**The problem**:
How many of the lines in the material below contain the word "generalization"? Give the number alone.

**Provided data**:
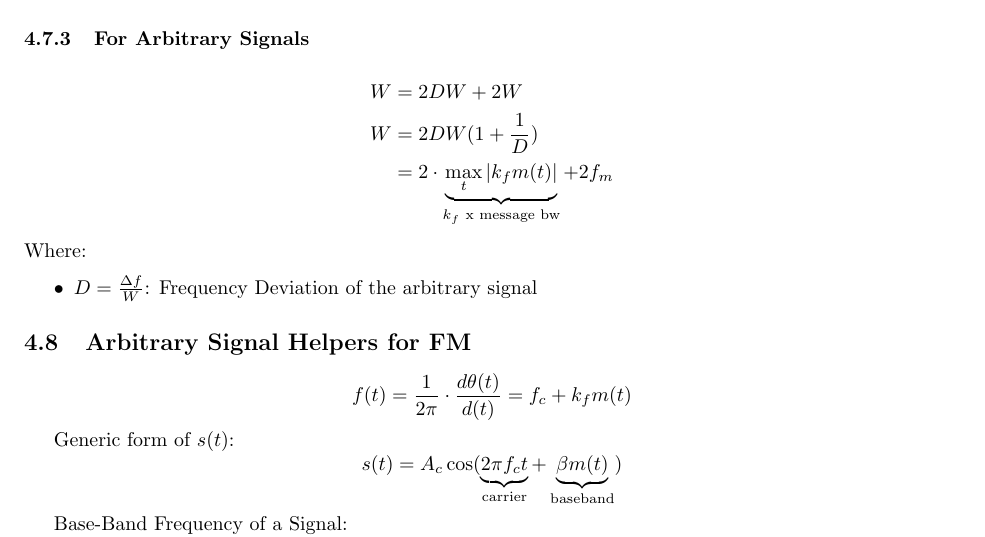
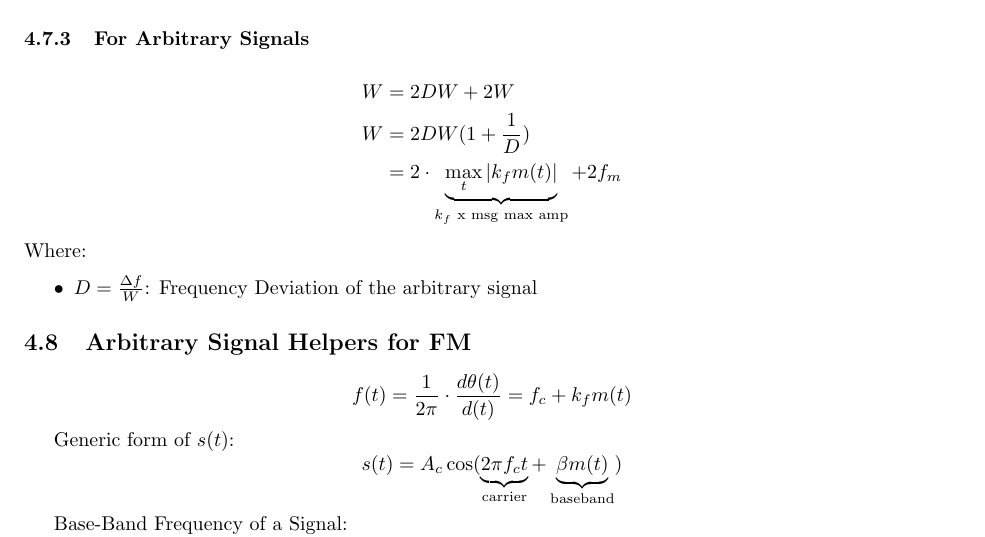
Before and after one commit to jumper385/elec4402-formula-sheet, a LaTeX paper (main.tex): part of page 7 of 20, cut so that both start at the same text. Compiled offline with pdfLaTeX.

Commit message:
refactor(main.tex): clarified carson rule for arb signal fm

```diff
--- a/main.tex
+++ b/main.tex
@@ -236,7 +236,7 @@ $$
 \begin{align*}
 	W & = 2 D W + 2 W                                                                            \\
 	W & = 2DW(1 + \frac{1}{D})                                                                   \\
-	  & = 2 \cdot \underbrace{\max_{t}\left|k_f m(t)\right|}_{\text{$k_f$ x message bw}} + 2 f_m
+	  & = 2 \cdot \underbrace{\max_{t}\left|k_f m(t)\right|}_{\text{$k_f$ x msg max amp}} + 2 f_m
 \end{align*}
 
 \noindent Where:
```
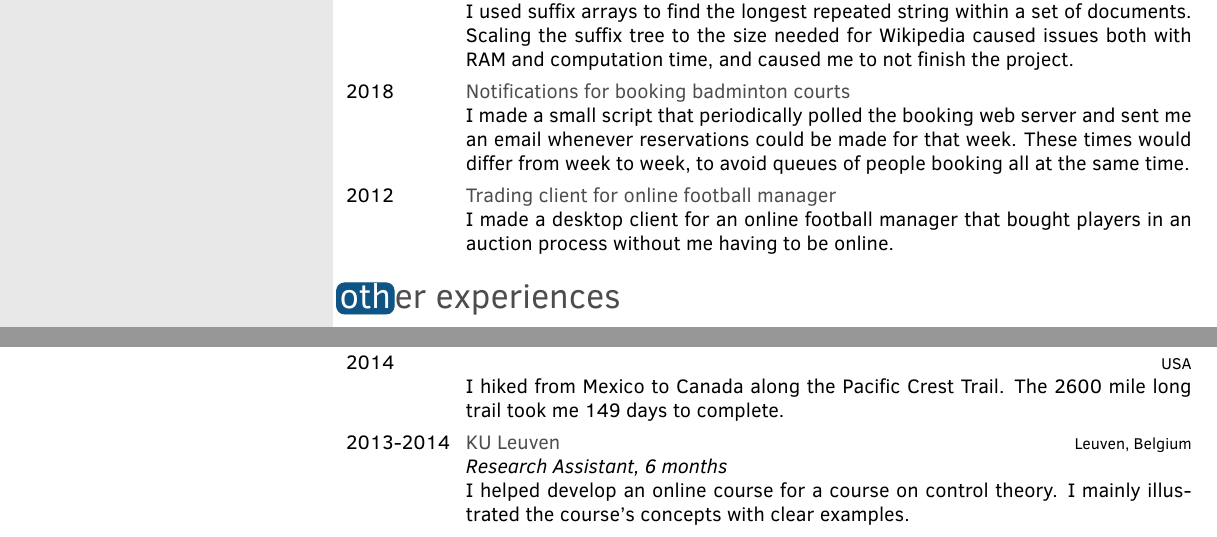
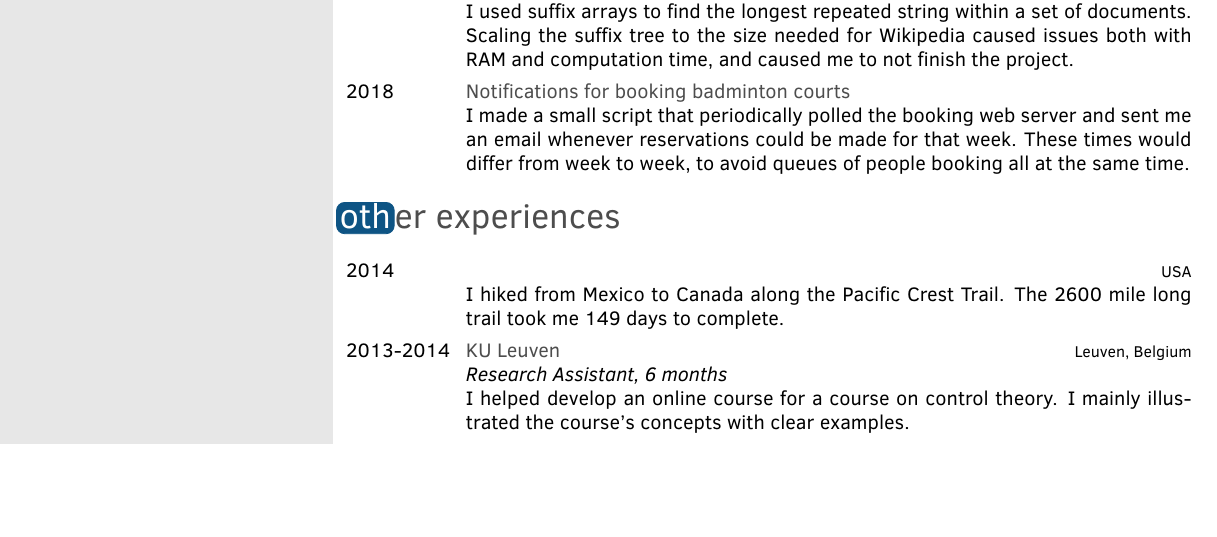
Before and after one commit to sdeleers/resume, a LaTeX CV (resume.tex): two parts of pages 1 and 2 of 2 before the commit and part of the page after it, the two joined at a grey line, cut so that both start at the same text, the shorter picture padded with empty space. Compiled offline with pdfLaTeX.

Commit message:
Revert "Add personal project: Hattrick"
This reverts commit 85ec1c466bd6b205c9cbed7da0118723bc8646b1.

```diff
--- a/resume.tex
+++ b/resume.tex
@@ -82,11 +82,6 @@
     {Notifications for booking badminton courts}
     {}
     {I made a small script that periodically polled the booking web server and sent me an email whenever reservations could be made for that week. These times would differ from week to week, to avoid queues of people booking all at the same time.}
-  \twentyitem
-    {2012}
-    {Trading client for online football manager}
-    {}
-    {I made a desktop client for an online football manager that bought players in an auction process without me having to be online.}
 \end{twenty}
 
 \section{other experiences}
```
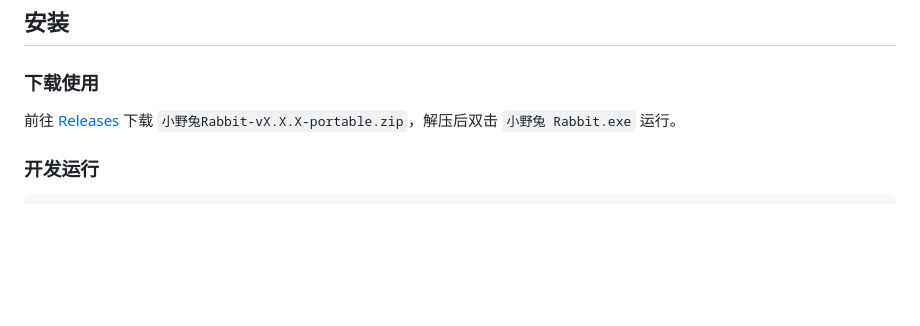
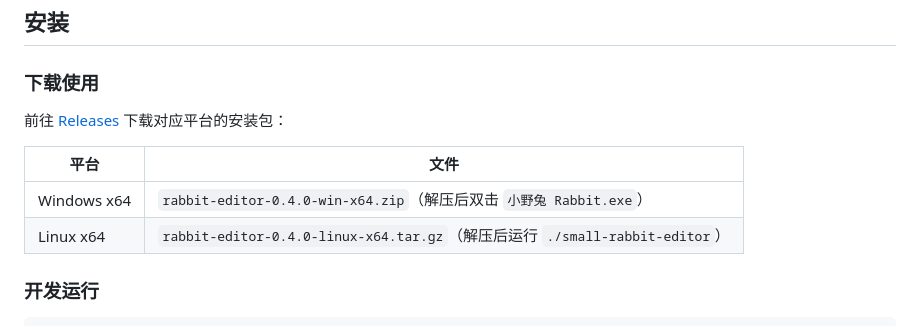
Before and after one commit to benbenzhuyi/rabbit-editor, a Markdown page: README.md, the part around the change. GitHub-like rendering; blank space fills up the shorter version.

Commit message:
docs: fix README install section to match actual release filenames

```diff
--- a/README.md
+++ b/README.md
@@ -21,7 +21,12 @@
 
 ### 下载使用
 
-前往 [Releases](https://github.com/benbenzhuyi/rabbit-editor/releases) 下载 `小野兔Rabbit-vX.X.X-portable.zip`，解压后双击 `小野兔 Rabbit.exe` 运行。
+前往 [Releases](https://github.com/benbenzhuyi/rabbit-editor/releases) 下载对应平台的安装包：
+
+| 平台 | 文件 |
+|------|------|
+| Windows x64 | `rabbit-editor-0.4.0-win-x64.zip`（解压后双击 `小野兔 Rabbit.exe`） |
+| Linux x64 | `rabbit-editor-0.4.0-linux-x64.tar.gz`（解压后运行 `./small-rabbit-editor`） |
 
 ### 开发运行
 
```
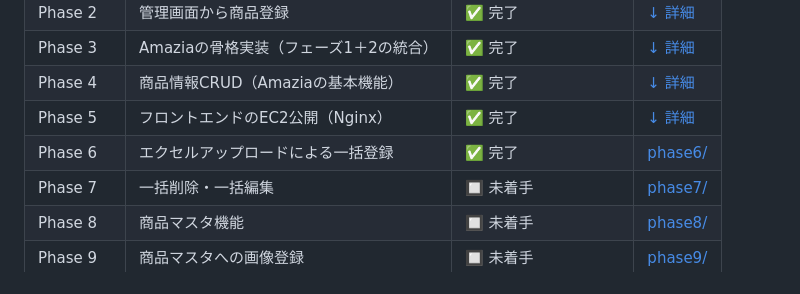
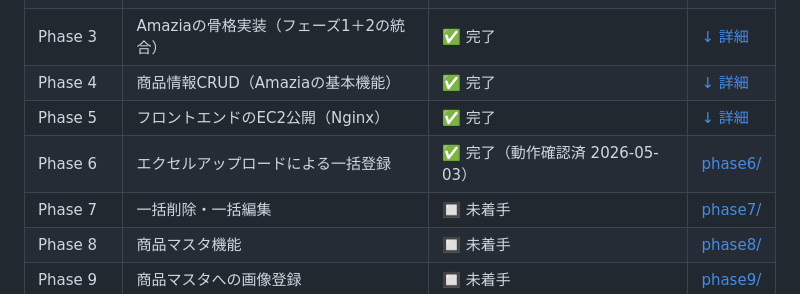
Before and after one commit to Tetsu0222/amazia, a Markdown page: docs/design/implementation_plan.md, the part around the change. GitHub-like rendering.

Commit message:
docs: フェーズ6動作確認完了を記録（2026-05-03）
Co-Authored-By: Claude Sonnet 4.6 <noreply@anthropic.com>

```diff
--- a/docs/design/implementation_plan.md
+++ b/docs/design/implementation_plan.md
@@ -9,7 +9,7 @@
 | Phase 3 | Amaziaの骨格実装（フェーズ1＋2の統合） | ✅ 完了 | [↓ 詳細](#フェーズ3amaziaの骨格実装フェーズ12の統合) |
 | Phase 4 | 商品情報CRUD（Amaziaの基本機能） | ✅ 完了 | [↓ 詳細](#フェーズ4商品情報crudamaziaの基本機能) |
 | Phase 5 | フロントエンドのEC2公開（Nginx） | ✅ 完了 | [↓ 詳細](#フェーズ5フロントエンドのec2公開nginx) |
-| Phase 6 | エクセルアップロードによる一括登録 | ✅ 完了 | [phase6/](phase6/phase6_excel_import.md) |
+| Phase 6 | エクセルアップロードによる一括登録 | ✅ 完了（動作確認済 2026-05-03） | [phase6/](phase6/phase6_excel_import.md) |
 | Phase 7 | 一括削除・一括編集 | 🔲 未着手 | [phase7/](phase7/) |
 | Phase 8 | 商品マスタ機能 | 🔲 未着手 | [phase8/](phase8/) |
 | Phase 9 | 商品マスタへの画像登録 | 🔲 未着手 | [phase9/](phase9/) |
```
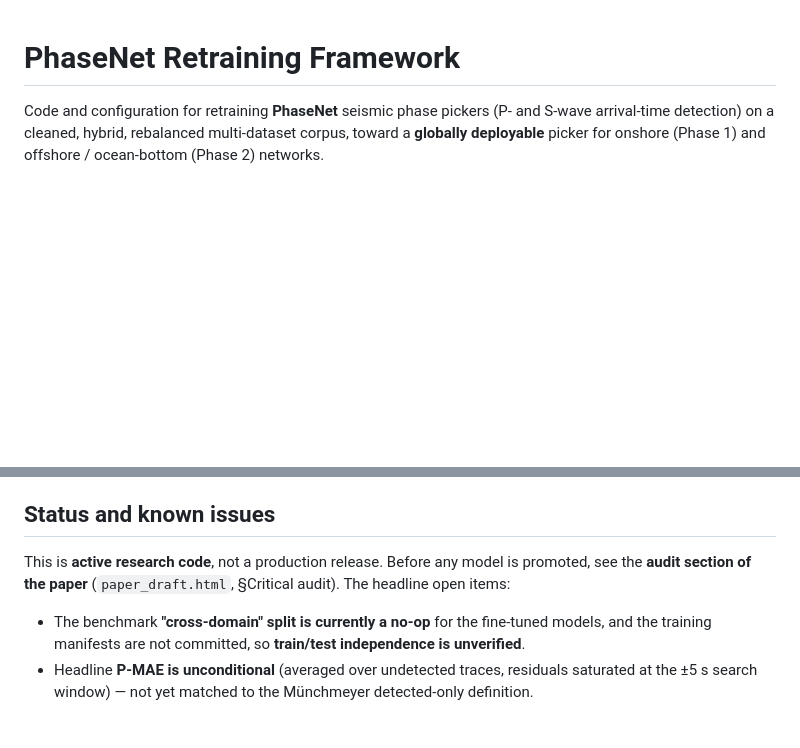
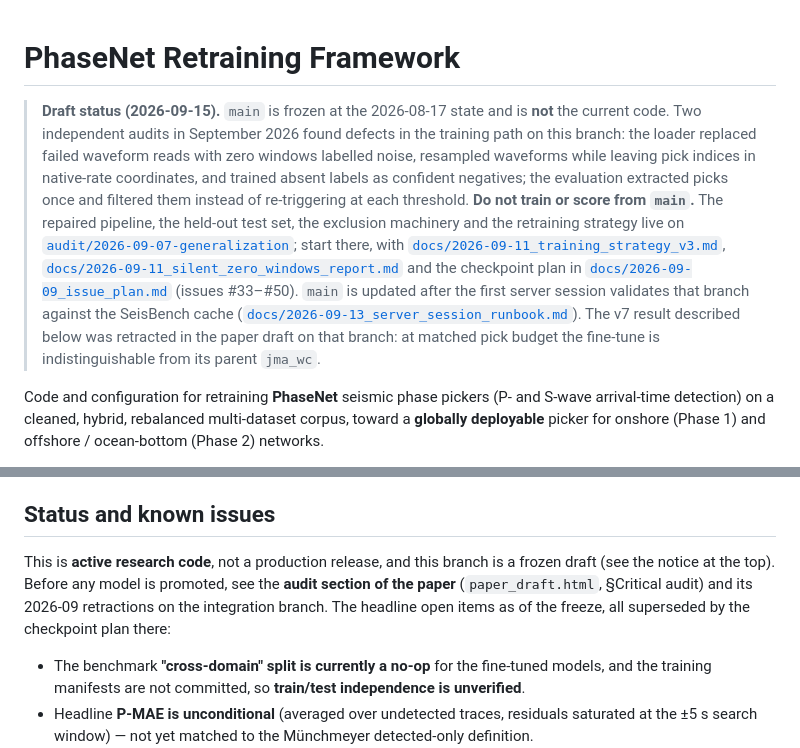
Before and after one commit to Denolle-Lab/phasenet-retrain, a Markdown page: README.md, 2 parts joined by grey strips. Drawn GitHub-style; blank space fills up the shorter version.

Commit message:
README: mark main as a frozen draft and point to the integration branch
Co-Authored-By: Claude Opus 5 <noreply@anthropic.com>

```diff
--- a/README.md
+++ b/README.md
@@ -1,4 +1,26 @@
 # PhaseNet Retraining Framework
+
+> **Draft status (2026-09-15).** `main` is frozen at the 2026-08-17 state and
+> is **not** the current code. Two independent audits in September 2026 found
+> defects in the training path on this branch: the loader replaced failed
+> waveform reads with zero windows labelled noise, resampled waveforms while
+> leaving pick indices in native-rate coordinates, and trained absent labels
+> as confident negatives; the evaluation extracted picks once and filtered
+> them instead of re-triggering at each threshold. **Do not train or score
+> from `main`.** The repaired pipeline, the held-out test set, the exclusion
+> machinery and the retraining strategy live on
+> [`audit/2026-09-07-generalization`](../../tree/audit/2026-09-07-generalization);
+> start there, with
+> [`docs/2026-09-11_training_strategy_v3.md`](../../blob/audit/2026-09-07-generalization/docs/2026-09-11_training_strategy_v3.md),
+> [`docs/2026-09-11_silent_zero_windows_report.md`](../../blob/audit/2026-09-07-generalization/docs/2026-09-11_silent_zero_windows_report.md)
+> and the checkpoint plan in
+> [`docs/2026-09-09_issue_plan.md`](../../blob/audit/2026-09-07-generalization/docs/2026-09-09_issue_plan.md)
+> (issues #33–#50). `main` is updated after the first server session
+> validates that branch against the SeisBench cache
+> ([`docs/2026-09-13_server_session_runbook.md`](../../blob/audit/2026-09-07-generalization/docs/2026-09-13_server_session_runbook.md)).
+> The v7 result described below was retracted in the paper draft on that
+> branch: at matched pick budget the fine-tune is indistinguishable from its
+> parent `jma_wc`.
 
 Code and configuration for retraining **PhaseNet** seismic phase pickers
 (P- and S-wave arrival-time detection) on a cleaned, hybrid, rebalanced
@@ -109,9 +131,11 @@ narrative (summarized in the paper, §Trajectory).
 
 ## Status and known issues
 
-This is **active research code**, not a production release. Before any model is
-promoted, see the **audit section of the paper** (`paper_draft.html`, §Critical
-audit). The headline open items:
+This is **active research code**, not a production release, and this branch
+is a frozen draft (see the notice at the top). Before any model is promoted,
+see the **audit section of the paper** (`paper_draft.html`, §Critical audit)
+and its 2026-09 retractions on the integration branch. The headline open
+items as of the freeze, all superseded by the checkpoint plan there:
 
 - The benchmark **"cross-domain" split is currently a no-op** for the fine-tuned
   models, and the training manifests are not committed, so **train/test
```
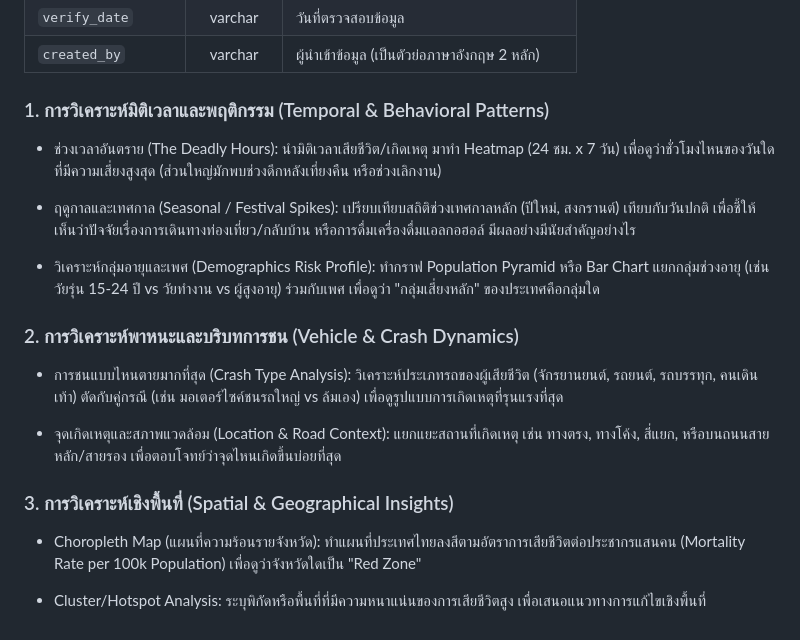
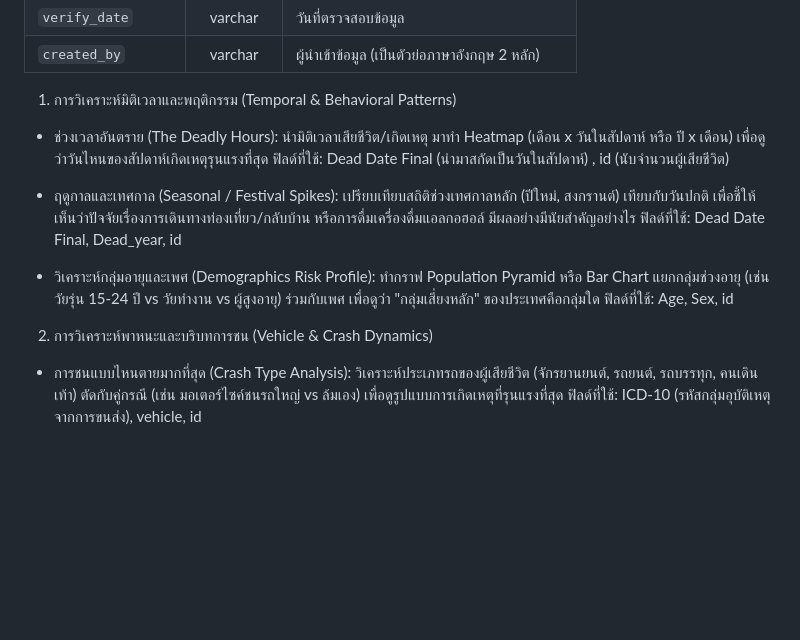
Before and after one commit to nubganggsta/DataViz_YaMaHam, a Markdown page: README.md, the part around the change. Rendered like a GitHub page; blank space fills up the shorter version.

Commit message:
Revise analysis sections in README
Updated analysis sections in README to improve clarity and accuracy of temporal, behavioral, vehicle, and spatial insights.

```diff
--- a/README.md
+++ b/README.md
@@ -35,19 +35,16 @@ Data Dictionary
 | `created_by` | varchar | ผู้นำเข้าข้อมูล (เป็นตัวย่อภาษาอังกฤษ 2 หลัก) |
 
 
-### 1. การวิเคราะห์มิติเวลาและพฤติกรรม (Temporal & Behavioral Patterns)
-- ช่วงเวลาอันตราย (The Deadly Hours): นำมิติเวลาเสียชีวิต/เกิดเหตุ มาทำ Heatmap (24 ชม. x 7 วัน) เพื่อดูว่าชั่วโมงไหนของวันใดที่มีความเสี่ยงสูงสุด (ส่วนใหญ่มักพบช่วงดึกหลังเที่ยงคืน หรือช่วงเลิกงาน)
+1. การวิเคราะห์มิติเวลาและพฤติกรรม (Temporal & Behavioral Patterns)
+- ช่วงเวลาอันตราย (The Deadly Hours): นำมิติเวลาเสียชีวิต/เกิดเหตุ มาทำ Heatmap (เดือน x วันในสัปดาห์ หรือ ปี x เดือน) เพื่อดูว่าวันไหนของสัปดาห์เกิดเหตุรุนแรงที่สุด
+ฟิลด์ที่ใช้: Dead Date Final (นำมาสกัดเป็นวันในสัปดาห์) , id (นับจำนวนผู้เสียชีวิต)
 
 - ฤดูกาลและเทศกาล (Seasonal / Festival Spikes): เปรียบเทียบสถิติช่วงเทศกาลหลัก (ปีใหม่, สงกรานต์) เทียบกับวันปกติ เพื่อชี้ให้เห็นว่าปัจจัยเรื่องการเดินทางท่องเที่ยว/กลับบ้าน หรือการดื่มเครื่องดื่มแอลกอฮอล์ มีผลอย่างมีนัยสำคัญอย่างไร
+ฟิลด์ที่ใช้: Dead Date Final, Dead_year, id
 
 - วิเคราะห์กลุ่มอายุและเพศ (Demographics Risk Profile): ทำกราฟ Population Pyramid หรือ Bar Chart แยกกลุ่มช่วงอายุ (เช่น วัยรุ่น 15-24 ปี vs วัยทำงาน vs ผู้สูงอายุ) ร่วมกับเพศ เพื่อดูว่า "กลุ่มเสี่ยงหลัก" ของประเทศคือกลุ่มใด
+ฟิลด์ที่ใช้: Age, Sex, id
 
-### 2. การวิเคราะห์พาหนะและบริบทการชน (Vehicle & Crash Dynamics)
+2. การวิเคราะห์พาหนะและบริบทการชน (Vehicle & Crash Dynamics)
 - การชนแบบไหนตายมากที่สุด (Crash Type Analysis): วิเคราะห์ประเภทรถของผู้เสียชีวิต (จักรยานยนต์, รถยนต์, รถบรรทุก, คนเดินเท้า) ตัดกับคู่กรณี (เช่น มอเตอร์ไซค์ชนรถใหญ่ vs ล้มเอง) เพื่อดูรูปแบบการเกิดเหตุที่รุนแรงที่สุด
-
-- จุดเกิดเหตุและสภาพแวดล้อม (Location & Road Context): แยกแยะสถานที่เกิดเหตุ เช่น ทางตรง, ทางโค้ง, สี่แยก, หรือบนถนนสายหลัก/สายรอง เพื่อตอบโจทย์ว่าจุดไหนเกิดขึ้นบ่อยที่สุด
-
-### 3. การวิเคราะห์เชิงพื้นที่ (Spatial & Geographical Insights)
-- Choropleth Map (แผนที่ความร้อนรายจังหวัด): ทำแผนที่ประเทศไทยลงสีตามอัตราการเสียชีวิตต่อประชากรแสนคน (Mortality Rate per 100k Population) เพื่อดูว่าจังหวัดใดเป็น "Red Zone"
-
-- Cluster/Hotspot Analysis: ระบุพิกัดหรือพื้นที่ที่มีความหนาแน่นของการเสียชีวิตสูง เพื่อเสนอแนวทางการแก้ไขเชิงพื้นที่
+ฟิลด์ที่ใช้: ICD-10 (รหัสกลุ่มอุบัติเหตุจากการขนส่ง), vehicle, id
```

**Task output**:
5